I get tested at 8:00 at the Institut Pasteur. This photo shows people waiting.

My guide assures me he can absolutely positively pull strings to get the results by 4:00 the same day. He was late to the airport and passive with the police, so I'm not confident.

That afternoon (following the city tour and police custody) he does not get the results at 4:00 as promised. "Don't worry," he always says.

Time passes slowly as I wait at the nice hotel.

Trapped in Elevator

Every poor capital city seems to have an over-priced, secure, luxury hotel. It's often worth the extra money in the absence of a clean, safe, mid-range option, In Bangui, the premium hotel is the very nice Ledger Plaza.

While waiting for my test results, fate now conspires to get me trapped in the elevator.

Hooray, yet another new experience of helplessness! And you do not know if you will be stuck for five minutes or five hours. I have my phone back but the hotel wi-fi is out. I ring the emergency buzzer. A lot.
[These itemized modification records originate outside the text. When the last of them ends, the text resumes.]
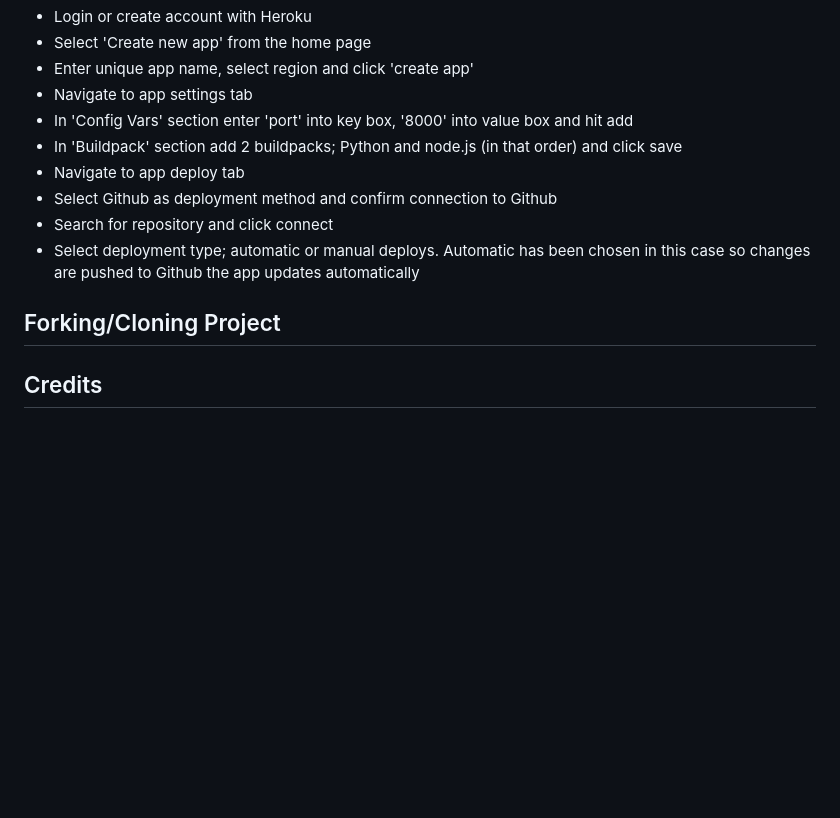
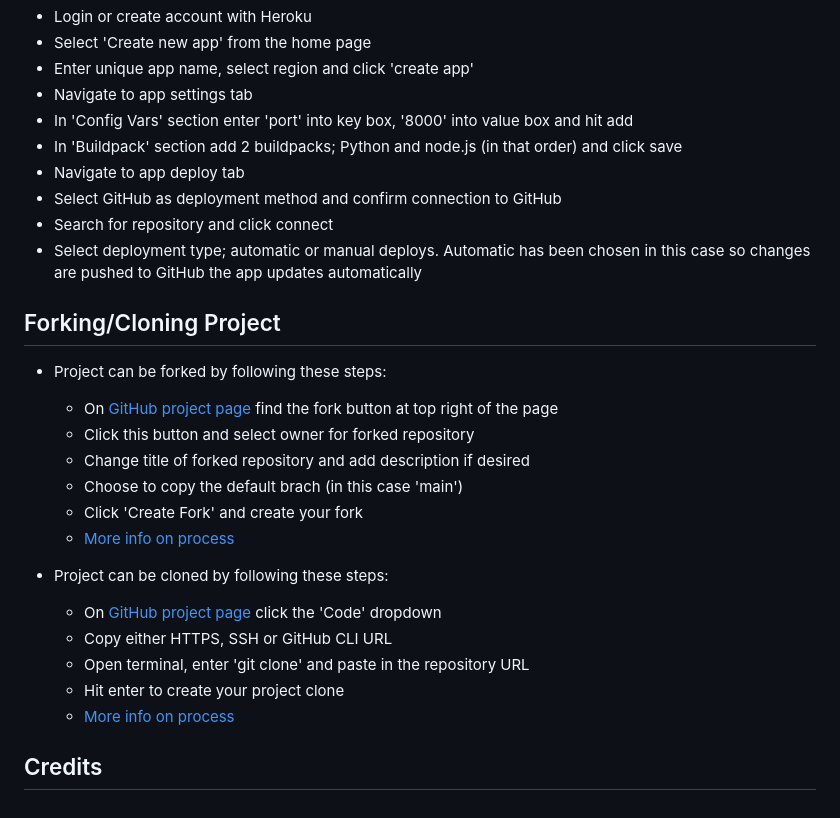
Before and after one commit to eosull/Portfolio-Project-3, a Markdown page: README.md, the part around the change. Drawn GitHub-style; blank space fills up the shorter version.

Commit message:
docs: add info on forking/cloning project

```diff
--- a/README.md
+++ b/README.md
@@ -186,10 +186,24 @@ The game was deployed to [Heroku](https://dashboard.heroku.com) by following the
 - In 'Config Vars' section enter 'port' into key box, '8000' into value box and hit add
 - In 'Buildpack' section add 2 buildpacks; Python and node.js (in that order) and click save
 - Navigate to app deploy tab
-- Select Github as deployment method and confirm connection to Github
+- Select GitHub as deployment method and confirm connection to GitHub
 - Search for repository and click connect
-- Select deployment type; automatic or manual deploys. Automatic has been chosen in this case so changes are pushed to Github the app updates automatically
+- Select deployment type; automatic or manual deploys. Automatic has been chosen in this case so changes are pushed to GitHub the app updates automatically
 
 ## Forking/Cloning Project
+- Project can be forked by following these steps:
+  - On [GitHub project page](https://github.com/eosull/Portfolio-Project-3) find the fork button at top right of the page
+  - Click this button and select owner for forked repository
+  - Change title of forked repository and add description if desired
+  - Choose to copy the default brach (in this case 'main')
+  - Click 'Create Fork' and create your fork
+  - [More info on process](https://docs.github.com/en/get-started/quickstart/fork-a-repo)
+
+- Project can be cloned by following these steps:
+  - On [GitHub project page](https://github.com/eosull/Portfolio-Project-3) click the 'Code' dropdown
+  - Copy either HTTPS, SSH or GitHub CLI URL
+  - Open terminal, enter 'git clone' and paste in the repository URL
+  - Hit enter to create your project clone
+  - [More info on process](https://docs.github.com/en/repositories/creating-and-managing-repositories/cloning-a-repository)
 
 ## Credits
```
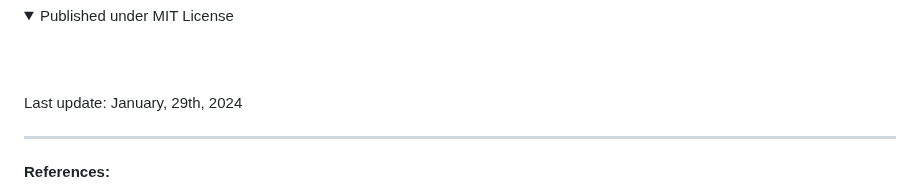
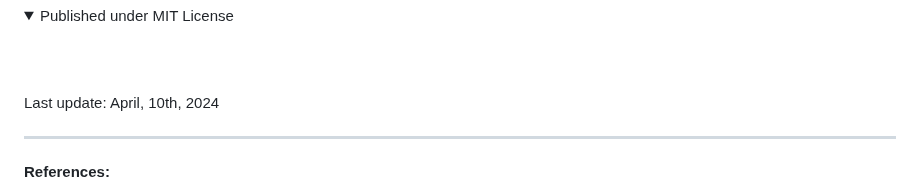
Before and after one commit to epos-eu/EPOS-DCAT-AP, a Markdown page: README.md, the part around the change. GitHub-like rendering; folded sections open.

```diff
--- a/README.md
+++ b/README.md
@@ -28,7 +28,7 @@ An extension of the DCAT Application Profile for Research Infrastructures in the
 </details>
 <br>
 
-Last update: January,  29th, 2024
+Last update: April, 10th, 2024
 <br>
 
 <hr>
```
Eventually, I'm freed yet again today. But will I get the certificate to be released from CAR tomorrow?

At last, hours after the original 4:00 deadline, my guide finally shows up with the negative certification.

City Highlights

The US State Dept. says: "Armed groups control large areas of the country and they regularly kidnap, injure, and/or kill civilians."

OK, got it. I'm sticking with a tour of the capital city and taking very few pics — none if police are in sight.


About two-thirds of the population are Christians and a majority of them are Catholics. This is Cathédrale Notre-Dame, the seat of the Catholic archdiocese.


Prettiest view I saw was the Oubangui River with the Congo (DRC, Kinshasa) on the opposite bank.


School kids on a morning break.


Downtown Bangui ("Banˊgee")


Most roundabouts in Bangui had monuments and sculptures but also police so I decided not to photograph any others.


Not much space at home for more travel mementos but this trip merited keepsakes. This man sold me a little malachite bowl and a small ebony carving.


Having traveled so much without any serious hassles, it was wild to suddenly have several in succession in my very last unvisited country!

● I'd never before been held by the police.

● I'd never had my phone potentially confiscated.

● I'd never been at risk of being denied exit from a country, in this case, due to last minute processing of my Covid test.

● And, as a bonus, I'd never before been trapped on an elevator for more than a moment.




Others have had far more dangerous experiences, and it's not like I was beaten up or kidnapped.

In retrospect, I can laugh about it all — but at the time, while trying to stay cool, it was hard to shake the awful feeling of helplessness.


What a way to conclude my quest to see all 196 countries — and to make me appreciate how smooth were my visits to the other 195!


Flying out of Bangui happy to have visited #196 — and happy to have left.